The Queen’s Nursing Institute marked 130 years since its foundation by Queen Victoria 130 years ago with its annual awards show.
This year’s awards, hosted by Dr Crystal Oldman CBE, QNI Chief Executive, and Kate Billingham CBE, Chair of Council, featured a host of nurses who have shown exceptional dedication and commitment to the profession over many years.
During the event at the Royal Garden Hotel in Kensington, over 120 people were recognised for their amazing service, receiving individual awards for their work, gaining fellowship of the QNI or becoming a Queen’s Nurse – who are expected to become leaders of the profession in the future.

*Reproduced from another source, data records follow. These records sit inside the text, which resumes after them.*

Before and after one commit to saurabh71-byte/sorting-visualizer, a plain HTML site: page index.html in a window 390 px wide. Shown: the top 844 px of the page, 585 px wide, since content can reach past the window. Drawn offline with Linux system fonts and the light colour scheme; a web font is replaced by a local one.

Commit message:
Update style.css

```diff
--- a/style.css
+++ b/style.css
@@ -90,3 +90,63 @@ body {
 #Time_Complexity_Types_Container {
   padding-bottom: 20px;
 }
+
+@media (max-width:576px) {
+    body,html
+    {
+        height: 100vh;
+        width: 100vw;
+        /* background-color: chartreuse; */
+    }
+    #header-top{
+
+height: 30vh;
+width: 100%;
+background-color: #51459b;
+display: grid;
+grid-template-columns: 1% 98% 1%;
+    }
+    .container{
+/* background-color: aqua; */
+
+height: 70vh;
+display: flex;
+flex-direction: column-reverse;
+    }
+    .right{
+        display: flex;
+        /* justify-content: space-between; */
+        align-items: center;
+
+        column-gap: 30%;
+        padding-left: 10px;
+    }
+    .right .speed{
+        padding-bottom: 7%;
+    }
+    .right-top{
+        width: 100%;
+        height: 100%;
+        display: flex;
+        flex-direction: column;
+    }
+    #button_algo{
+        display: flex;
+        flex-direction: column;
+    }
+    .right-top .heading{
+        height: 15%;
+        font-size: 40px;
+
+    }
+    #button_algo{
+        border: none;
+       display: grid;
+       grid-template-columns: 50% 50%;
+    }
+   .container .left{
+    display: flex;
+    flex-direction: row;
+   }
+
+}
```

Some notable award winners include Gail Miles, a Respiratory Nurse Consultant, who was awarded The Queen Elizabeth the Queen Mother Award for Outstanding Service. Her work on ‘BreathingSpace’ in Rotherham NHS Foundation Trust has meant that formation of a community-based care service for people and carers who have suffered from respiratory disease, many of whom were previous industrial workers. ‘BreathingSpace’ is entirely run by nurses and death rates from progressive lung disease (COPD) in Rotherham are now 30% below the national average. A recent CQC inspection said: ‘BreathingSpace remains the only entirely nurse-led model of care for respiratory inpatients and outpatients in Europe. We found that the culture, care and philosophy of the unit was outstanding.’

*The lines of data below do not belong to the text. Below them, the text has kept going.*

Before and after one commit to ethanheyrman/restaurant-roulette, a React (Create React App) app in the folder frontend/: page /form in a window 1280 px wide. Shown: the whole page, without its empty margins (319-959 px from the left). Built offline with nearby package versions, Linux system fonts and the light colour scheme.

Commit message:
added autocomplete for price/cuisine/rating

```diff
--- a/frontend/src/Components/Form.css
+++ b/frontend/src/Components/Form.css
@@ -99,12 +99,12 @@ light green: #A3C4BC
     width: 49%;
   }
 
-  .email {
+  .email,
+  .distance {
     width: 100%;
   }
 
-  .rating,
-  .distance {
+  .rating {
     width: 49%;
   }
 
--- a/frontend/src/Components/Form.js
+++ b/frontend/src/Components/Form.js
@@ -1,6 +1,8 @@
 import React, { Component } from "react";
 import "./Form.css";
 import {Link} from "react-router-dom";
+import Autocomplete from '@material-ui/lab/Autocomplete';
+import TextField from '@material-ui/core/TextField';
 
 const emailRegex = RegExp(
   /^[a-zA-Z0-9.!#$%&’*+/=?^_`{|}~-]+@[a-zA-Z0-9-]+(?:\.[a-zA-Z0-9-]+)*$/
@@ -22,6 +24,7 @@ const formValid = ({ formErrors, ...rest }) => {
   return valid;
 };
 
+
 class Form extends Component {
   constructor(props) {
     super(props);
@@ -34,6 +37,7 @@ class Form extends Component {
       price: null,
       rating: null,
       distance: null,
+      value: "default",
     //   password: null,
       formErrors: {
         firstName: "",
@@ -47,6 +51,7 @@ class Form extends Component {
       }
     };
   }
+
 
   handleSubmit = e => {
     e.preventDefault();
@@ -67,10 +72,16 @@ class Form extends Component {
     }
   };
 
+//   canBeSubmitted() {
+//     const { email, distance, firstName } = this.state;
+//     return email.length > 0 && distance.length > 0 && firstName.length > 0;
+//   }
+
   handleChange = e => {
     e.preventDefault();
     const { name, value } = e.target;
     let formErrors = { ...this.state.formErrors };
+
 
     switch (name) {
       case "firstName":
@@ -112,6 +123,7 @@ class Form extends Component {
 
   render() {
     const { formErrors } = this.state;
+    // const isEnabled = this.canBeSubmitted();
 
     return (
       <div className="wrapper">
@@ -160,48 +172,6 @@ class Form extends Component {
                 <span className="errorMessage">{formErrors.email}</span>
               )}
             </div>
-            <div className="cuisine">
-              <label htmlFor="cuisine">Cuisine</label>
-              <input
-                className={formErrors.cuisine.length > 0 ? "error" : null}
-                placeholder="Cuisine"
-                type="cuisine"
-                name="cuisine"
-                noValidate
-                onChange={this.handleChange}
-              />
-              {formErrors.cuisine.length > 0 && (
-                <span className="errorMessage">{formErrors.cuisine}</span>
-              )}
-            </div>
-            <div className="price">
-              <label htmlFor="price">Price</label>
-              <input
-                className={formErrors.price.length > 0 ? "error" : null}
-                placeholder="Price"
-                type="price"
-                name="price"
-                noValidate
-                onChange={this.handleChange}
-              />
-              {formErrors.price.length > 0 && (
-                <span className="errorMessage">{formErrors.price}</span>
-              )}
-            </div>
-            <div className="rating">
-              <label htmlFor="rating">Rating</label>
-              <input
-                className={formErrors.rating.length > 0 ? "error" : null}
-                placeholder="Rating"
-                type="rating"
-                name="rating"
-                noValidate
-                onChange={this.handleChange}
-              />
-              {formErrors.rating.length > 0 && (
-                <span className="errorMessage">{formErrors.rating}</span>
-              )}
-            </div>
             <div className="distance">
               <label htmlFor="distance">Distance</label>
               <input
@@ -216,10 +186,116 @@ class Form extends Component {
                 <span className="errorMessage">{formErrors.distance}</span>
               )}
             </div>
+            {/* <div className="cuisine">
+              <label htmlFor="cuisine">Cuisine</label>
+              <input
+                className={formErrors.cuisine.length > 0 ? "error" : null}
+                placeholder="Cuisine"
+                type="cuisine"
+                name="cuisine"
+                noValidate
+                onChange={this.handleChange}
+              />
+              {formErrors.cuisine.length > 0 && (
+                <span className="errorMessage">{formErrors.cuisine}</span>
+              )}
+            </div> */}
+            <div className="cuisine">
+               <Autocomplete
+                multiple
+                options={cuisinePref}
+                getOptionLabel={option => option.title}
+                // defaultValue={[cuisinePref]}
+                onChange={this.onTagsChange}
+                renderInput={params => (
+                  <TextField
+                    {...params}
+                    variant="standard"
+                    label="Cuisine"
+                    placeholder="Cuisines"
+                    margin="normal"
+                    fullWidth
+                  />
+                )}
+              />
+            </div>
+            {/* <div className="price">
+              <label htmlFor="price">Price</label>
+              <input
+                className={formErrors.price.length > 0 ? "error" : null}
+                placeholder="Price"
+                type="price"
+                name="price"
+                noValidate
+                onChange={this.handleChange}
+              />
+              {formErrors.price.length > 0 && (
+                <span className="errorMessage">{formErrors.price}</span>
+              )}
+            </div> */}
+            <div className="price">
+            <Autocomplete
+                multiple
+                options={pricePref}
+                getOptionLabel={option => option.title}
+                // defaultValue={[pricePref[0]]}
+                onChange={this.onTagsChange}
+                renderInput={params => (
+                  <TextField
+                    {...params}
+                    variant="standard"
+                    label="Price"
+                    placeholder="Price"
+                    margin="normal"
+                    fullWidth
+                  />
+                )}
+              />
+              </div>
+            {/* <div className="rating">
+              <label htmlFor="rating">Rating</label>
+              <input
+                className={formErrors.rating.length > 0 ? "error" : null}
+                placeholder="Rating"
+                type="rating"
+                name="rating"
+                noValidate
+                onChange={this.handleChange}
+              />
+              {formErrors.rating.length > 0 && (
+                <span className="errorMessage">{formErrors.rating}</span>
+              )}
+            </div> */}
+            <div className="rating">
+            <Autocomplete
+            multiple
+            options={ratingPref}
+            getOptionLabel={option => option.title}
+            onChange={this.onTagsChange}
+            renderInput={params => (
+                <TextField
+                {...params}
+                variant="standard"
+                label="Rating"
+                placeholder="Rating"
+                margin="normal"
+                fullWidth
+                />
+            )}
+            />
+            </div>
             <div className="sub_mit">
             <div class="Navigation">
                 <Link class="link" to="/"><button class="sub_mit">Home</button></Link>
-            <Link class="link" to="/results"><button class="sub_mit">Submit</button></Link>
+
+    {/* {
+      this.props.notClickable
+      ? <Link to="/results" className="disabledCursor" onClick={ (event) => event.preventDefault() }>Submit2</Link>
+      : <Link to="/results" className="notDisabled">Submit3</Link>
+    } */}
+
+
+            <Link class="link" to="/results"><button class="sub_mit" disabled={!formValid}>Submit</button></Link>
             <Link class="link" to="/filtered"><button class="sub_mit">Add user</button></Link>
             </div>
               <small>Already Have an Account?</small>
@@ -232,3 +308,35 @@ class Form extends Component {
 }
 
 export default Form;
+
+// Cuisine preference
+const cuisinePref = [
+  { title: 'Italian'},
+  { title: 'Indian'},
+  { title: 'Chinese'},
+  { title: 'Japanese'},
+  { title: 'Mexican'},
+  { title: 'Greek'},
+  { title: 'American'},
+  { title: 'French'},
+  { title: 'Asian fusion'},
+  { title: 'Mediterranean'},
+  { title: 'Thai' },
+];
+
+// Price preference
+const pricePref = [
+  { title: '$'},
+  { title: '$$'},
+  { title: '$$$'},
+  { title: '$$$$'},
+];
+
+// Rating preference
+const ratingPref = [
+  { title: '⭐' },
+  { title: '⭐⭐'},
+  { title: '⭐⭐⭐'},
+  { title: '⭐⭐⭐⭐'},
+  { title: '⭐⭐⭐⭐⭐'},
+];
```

Another inspirational figure in the nursing world, who Dr. Oldman described as ‘an icon’, is Professor Dame Elizabeth Anionwu. Last night she became a fellow of the QNI after decades of hard work and innovation within the profession. Dame Anionwu was the first person to create a UK Sickle Cell and Thalassemia counselling centre. The opening of this centre in Brent in 1979 pioneered the opening of over 30 more across the UK. Besides from her heavy involvement in the delivery of educational programmes for NHS staff members at world class universities, she has recently been awarded a Dameship because of her continuing services to nursing and the Mary Seacole statue appeal.
Crystal Oldman siad: ‘The Awards Ceremony is a wonderful opportunity to recognise great achievements in community nursing, and to celebrate the talents, passion and dedication of community nurses and their colleagues.
‘I would like to extend a very warm welcome from the QNI family to these role models for nursing, learning and leadership and it is a great privilege to be here to recognise your tremendous contribution. I feel honoured to be leading this organisation which has at its heart the quality of patient care in the community in this, our 130th year.’